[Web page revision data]
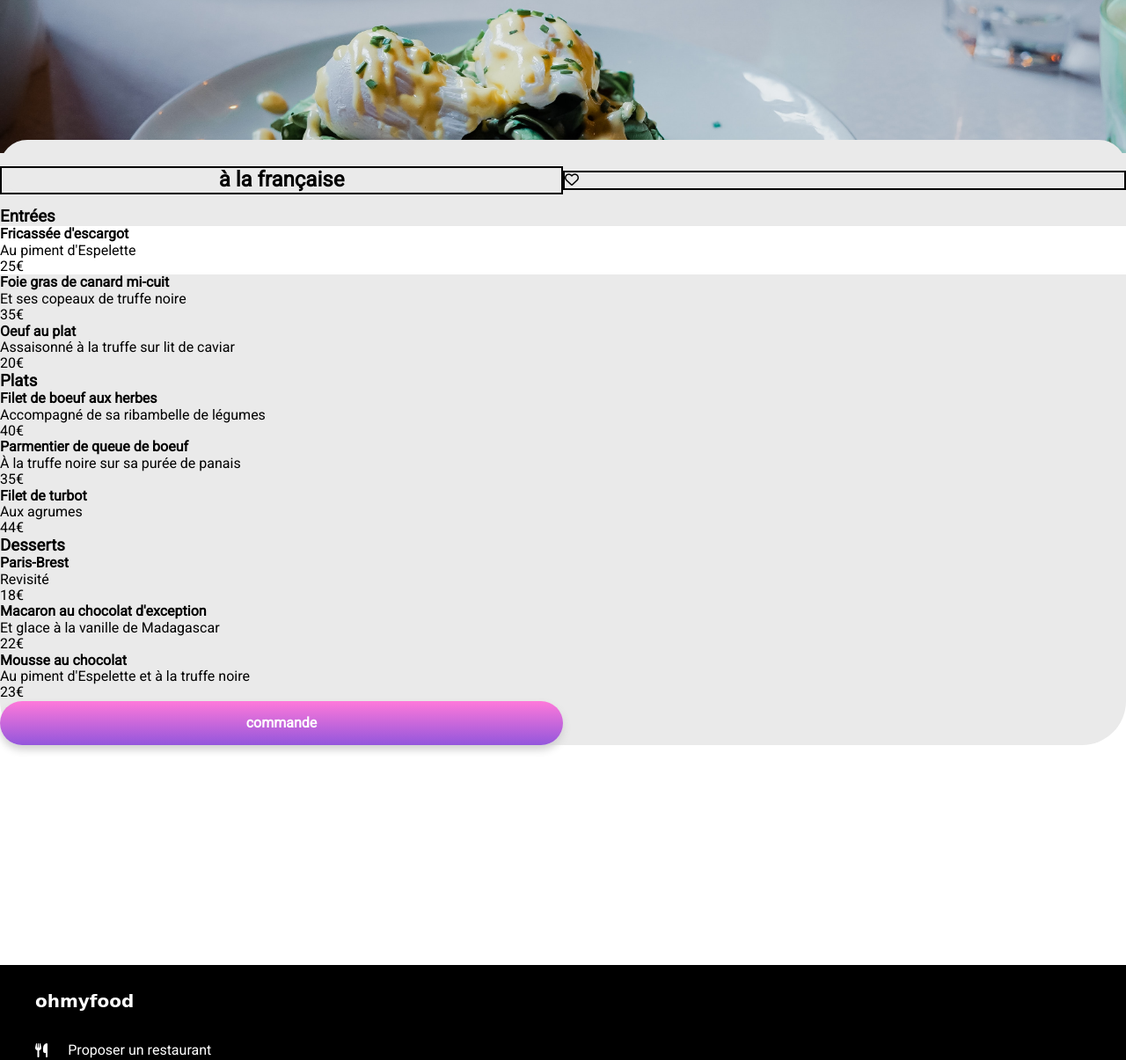
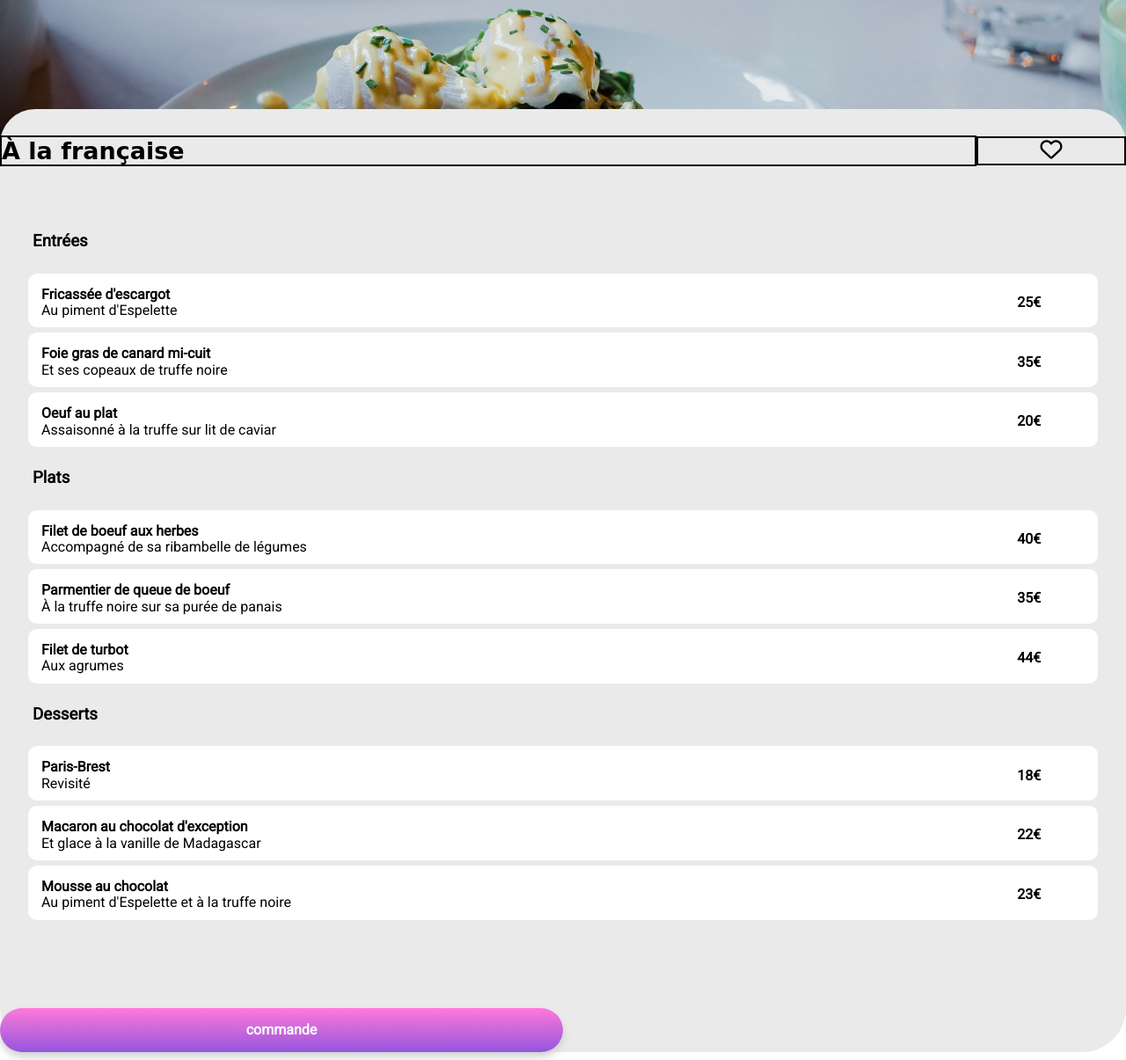
Before and after one commit to wilevadev/Vanessa_3_ohmyfood_082022, a website: page a_la_francaise.html in a window 1280 px wide. Shown: the part 99-1304 px from the top of the page at 88% size. Drawn offline with nearby package versions, Linux system fonts and the light colour scheme; a web font is replaced by a local one.

Commit message:
commande restaurent

```diff
--- a/a_la_francaise.html
+++ b/a_la_francaise.html
@@ -28,80 +28,95 @@
     </header>
     <main class="pages">
         <div class="card__top">
-            <img class="card__image" src="images/restaurants/toa-heftiba-DQKerTsQwi0-unsplash.jpg"
-                alt="a la francaise">
+            <img class="card__image" src="images/restaurants/toa-heftiba-DQKerTsQwi0-unsplash.jpg" alt="a la francaise">
         </div>
         <div class="subtitle">
             <div class="subtitle__title">
-                <h2>à la française</h2>
+                <h2>À la française</h2>
             </div>
-            <div class="card__head">
+            <div class="card__heat">
                 <i class="fa-regular fa-heart"></i>
             </div>
         </div>
         <div class="menus">
             <div Class="entree">
-                <h3>Entrées</h3>
+                <h3 class="entree__title">Entrées</h3>
                 <div class="entree__one">
+                    <div class="entree__two">
                         <h4 class="entree__titre">Fricassée d'escargot</h4>
                         <p class="entree__par">Au piment d'Espelette </p>
+                    </div>
                     <span class="entree__price">25€</span>
                 </div>
+                <div class="entree__one">
                     <div class="entree__two">
-
-                <h4>Foie gras de canard mi-cuit</h4>
-                <p> Et ses copeaux de truffe noire</p>
-                <span>35€</span>
+                        <h4 class="entree__titre">Foie gras de canard mi-cuit</h4>
+                        <p class="entree__par"> Et ses copeaux de truffe noire</p>
                     </div>
-            <div class="entree__three">
-
-                <h4>Oeuf au plat</h4>
-                <p> Assaisonné à la truffe sur lit de caviar</p>
-                <span>20€</span>
+                    <span class="entree__price">35€</span>
+                </div>
+                <div class="entree__one">
+                    <div class="entree__two">
+                        <h4 class="entree__titre">Oeuf au plat</h4>
+                        <p class="entree__par"> Assaisonné à la truffe sur lit de caviar</p>
+                    </div>
+                    <span class="entree__price">20€</span>
                 </div>
             </div>
             <div Class="dish">
-
-            <h3>Plats</h3>
-            <div class="dish__one"></div>
-            <h4>Filet de boeuf aux herbes</h4>
-            <p> Accompagné de sa ribambelle de légumes</p>
-            <span>40€</span>
+                <h3 class="dish__titre">Plats</h3>
+                <div class="dish__one">
+                    <div class="dish__two">
+                        <h4 class="dish__title">Filet de boeuf aux herbes</h4>
+                        <p class="dish__par"> Accompagné de sa ribambelle de légumes</p>
                     </div>
-        <div class="dish__two">
-
-            <h4>Parmentier de queue de boeuf</h4>
-            <p>À la truffe noire sur sa purée de panais</p>
-            <span>35€</span>
-        </div>
-        <div class="dish__three">
-
-            <h4>Filet de turbot</h4>
-            <p>Aux agrumes</p>
-            <span>44€</span>
+                    <span class="dish__price">40€</span>
                 </div>
 
-        <h3>Desserts</h3>
-        <div class="dessert__one"></div>
-        <h4>Paris-Brest</h4>
-        <p>Revisité </p>
-        <span>18€</span>
+                <div class="dish__one">
+                    <div class="dish__two">
+                        <h4 class="dish__title">Parmentier de queue de boeuf</h4>
+                        <p class="dish__par">À la truffe noire sur sa purée de panais</p>
                     </div>
+                    <span class="dish__price">35€</span>
+                </div>
+                <div class="dish__one">
+                    <div class="dish__two">
+                        <h4 class="dish__title">Filet de turbot</h4>
+                        <p class="dish__par">Aux agrumes</p>
+                    </div>
+                    <span class="dish__price">44€</span>
+                </div>
+            </div>
+            <div class="dessert">
+                <h3 class="dessert__titre">Desserts</h3>
+                <div class="dessert__one">
                     <div class="dessert__two">
-
-            <h4>Macaron au chocolat d'exception</h4>
-            <p>Et glace à la vanille de Madagascar</p>
-            <span>22€</span>
+                        <h4 class="dessert__title">Paris-Brest</h4>
+                        <p class="dessert__par">Revisité </p>
                     </div>
-        <div class="dessert__three">
-
-            <h4>Mousse au chocolat</h4>
-            <p>Au piment d'Espelette et à la truffe noire</p>
-            <span>23€ </span>
+                    <span class="dessert__price">18€</span>
                 </div>
 
+                <div class="dessert__one">
+                    <div class="dessert__two">
+                        <h4 class="dessert__title">Macaron au chocolat d'exception</h4>
+                        <p class="dessert__par">Et glace à la vanille de Madagascar</p>
+                    </div>
+                    <span class="dessert__price">22€</span>
+                </div>
+                <div class="dessert__one">
+                    <div class="dessert__two">
+                        <h4 class="dessert__title">Mousse au chocolat</h4>
+                        <p class="dessert__par">Au piment d'Espelette et à la truffe noire</p>
+                    </div>
+                    <span class="dessert__price">23€ </span>
+                </div>
+            </div>
+        </div>
+        <div class="order">
         <button class="explore">commande</button>
-
+    </div>
 
     </main>
     <footer class="footer">
@@ -109,8 +124,8 @@
 
         <h5 class="footer__title">ohmyfood</h5>
         <ul class="footer__ul">
-            <li class="footer__li"><i class="fa-solid fa-utensils footer__i"></i><a class="footer__a"
-                    href="#">Proposer un restaurant</a></li>
+            <li class="footer__li"><i class="fa-solid fa-utensils footer__i"></i><a class="footer__a" href="#">Proposer
+                    un restaurant</a></li>
             <li class="footer__li"><i class="fa-sharp fa-solid fa-handshake-angle footer__i"></i><a class="footer__a"
                     href="#">Devenir partenaire</a></li>
             <li class="footer__li"><a class="footer__a" href="#">Mentions légales</a></li>
--- a/sass/pages/_a_la_francaise.scss
+++ b/sass/pages/_a_la_francaise.scss
@@ -8,30 +8,125 @@
     display: flex;
     justify-content: space-around;
     position: relative;
-    border-radius:100px;
+    border-radius:40px 40px 0 0;
     padding-top: 30px;
-    bottom: 15px;
+    bottom: 50px;
     background-color: $gray;
 
 .subtitle__title{
+    font-family: $font-title;
+    font-size: 18px;
 
-   text-align: center;
-   border: 2px solid ;
-}
-.card__head{
     border: 2px solid ;
 }
+.card__heat{
+    border: 2px solid ;
+    text-align: center;
 }
-.card__top{
+}
 
-}
 .card__image{
     height: 180px;
 
 
 
 }
-.entree__one{
-    background-color: $white;
-    border: 2px solide black;
+.entree{
+    width: 95%;
+    &__title{
+        padding-left: 5px;
+        margin-bottom: 25px;
+        margin-top:25px;
+
+      }
+      &__one{
+        display: flex;
+        justify-content:space-around;
+        background-color: $white;
+        border-radius: 10px;
+        padding-top: 15px;
+        padding-bottom: 10px;
+        margin-top: 6px;
+        margin-bottom: 6px;
+
+    }
+    &__two{
+
+        padding-left: 15px;
+
+      }
+      &__price{
+
+        width: 15%;
+        font-weight: bold;
+        text-align: center;
+
+    }
 }
+.dish{
+    width: 95%;
+    &__titre{
+        padding-left: 5px;
+        margin-bottom: 25px;
+        margin-top:25px;
+      }
+      &__one{
+        display: flex;
+        justify-content:space-around;
+        background-color: $white;
+        border-radius: 10px;
+        padding-top: 15px;
+        padding-bottom: 10px;
+        margin-top: 6px;
+        margin-bottom: 6px;
+
+    }
+    &__two{
+
+        padding-left: 15px;
+
+      }
+      &__price{
+
+        width: 15%;
+        font-weight: bold;
+        text-align: center;
+
+    }
+}
+.dessert{
+    width: 95%;
+    &__titre{
+        padding-left: 5px;
+        margin-bottom: 25px;
+        margin-top:25px;
+      }
+      &__one{
+        display: flex;
+        justify-content:space-around;
+        background-color: $white;
+        border-radius: 10px;
+        padding-top: 15px;
+        padding-bottom: 10px;
+        margin-top: 6px;
+        margin-bottom: 6px;
+
+    }
+    &__two{
+
+        padding-left: 15px;
+
+      }
+      &__price{
+
+        width: 15%;
+        font-weight: bold;
+        text-align: center;
+
+    }
+}
+
+.order{
+    margin-top: 100px;
+    margin-bottom: 100px;
+}
--- a/sass/pages/home.scss
+++ b/sass/pages/home.scss
@@ -81,6 +81,7 @@
         text-align: start;
       }
   }
+
   .card {
     background-color: #f6f6f6;
     &__card{
@@ -90,15 +91,17 @@
 
         padding-bottom: 2px;
       }
-     &__a{
-      position: relative;
-     }
+    &__card__card {
+      position:relative;
+    }
 
       &__images {
         height: 180px;
         border-radius: 25px 25px 0 0;
 
       &__new{
+        position: absolute;
+        bottom: 50px;
 
 
       }
@@ -119,7 +122,7 @@
 
       &__heat {
         color: #000;
-        width: 10%;
+        width: 15%;
         font-size: 25px;
       }
 
```
Also changed, not shown: css/style.css, 1 other file. Lines whose indentation alone changed are shown as unchanged.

How to complete this task: Which lines of the entries above contain the word "font"? Copy each of them.

Response box:
Before and after one commit to wilevadev/Vanessa_3_ohmyfood_082022, a website: page a_la_francaise.html in a window 1280 px wide. Shown: the part 99-1304 px from the top of the page at 88% size. Drawn offline with nearby package versions, Linux system fonts and the light colour scheme; a web font is replaced by a local one.
+    font-family: $font-title;
+    font-size: 18px;
+        font-weight: bold;
+        font-weight: bold;
+        font-weight: bold;
         font-size: 25px;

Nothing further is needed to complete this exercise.